*** Block opens ***

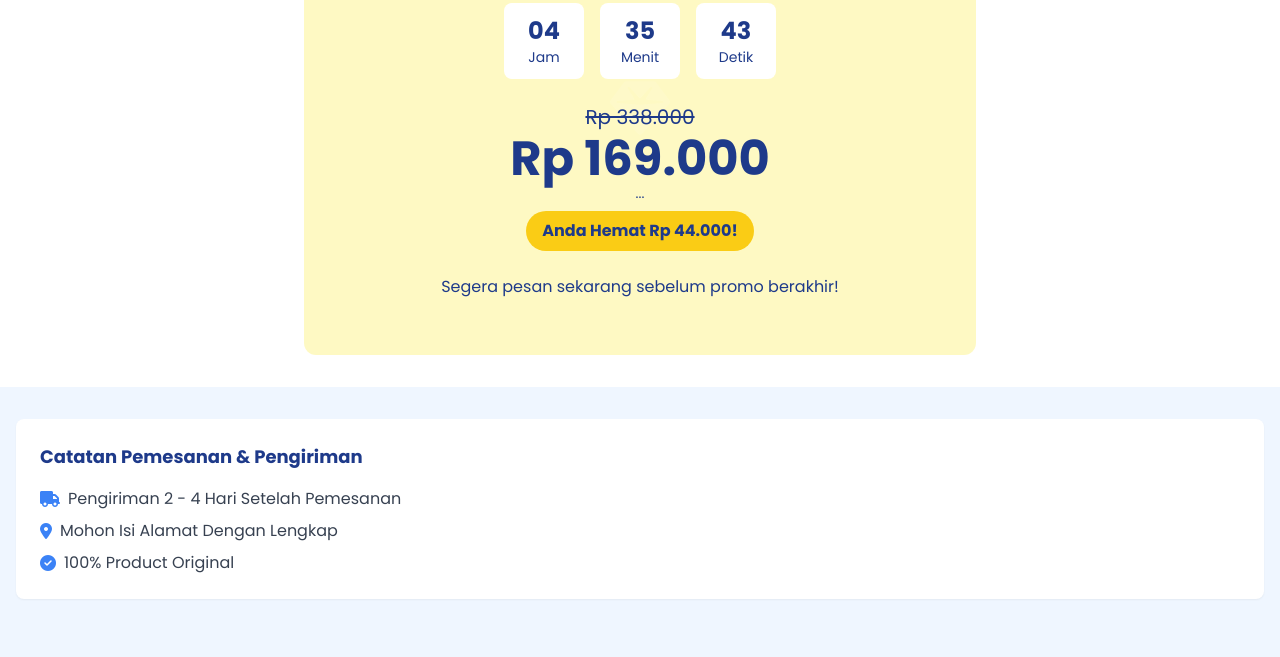
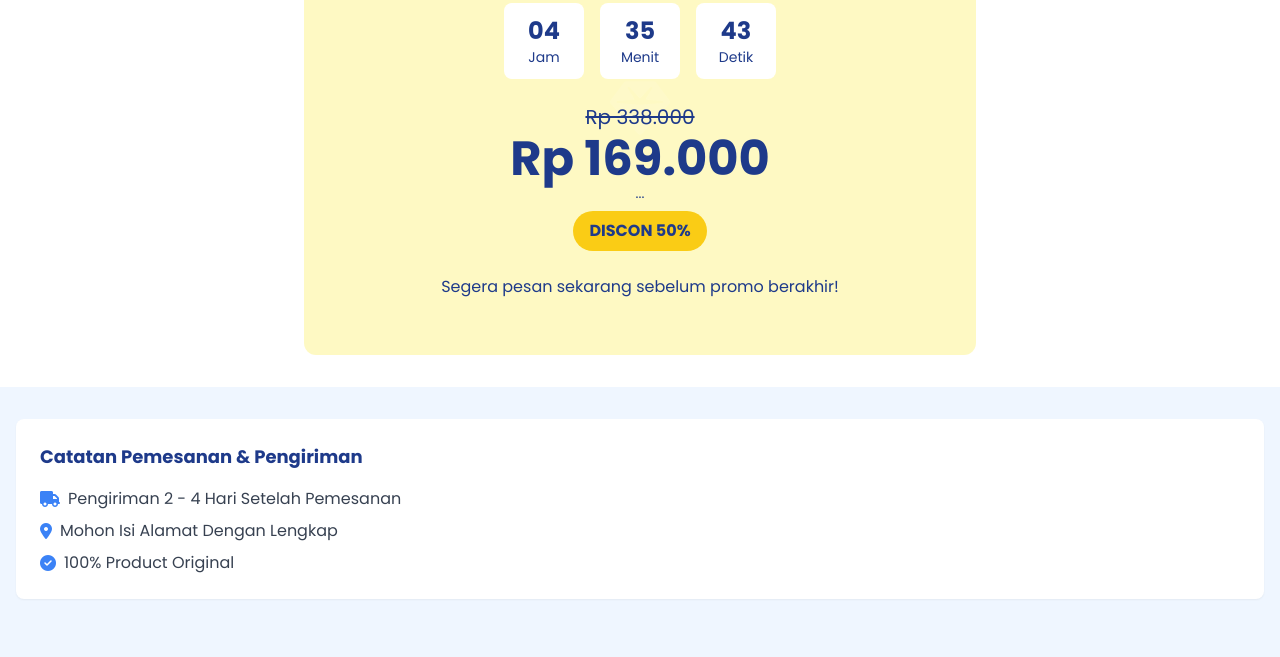
Before and after one commit to HellaStore/Car-Ashtray-LED, a plain HTML site: page index.html in a window 1280 px wide. Shown: the part 2701-3358 px from the top of the page. Drawn offline with nearby package versions, Linux system fonts and the light colour scheme; a script that the page names is missing.

Commit message:
Update index.html

```diff
--- a/index.html
+++ b/index.html
@@ -256,7 +256,7 @@
                         <div class="text-4xl md:text-5xl font-bold text-blue-900">Rp 169.000</div>
                         <p class="text-sm text-blue-900">...</p>
                         <div class="bg-yellow-400 text-blue-900 font-bold py-2 px-4 rounded-full mt-2">
-                            Anda Hemat Rp 44.000!
+                            DISCON 50%
                         </div>
                     </div>
                     <p class="text-blue-900 mb-6">Segera pesan sekarang sebelum promo berakhir!</p>
```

*** Block closes ***

### [Task description]
Show the lines above that include "html".

### [Written answer]
Before and after one commit to HellaStore/Car-Ashtray-LED, a plain HTML site: page index.html in a window 1280 px wide. Shown: the part 2701-3358 px from the top of the page. Drawn offline with nearby package versions, Linux system fonts and the light colour scheme; a script that the page names is missing.
Update index.html
--- a/index.html
+++ b/index.html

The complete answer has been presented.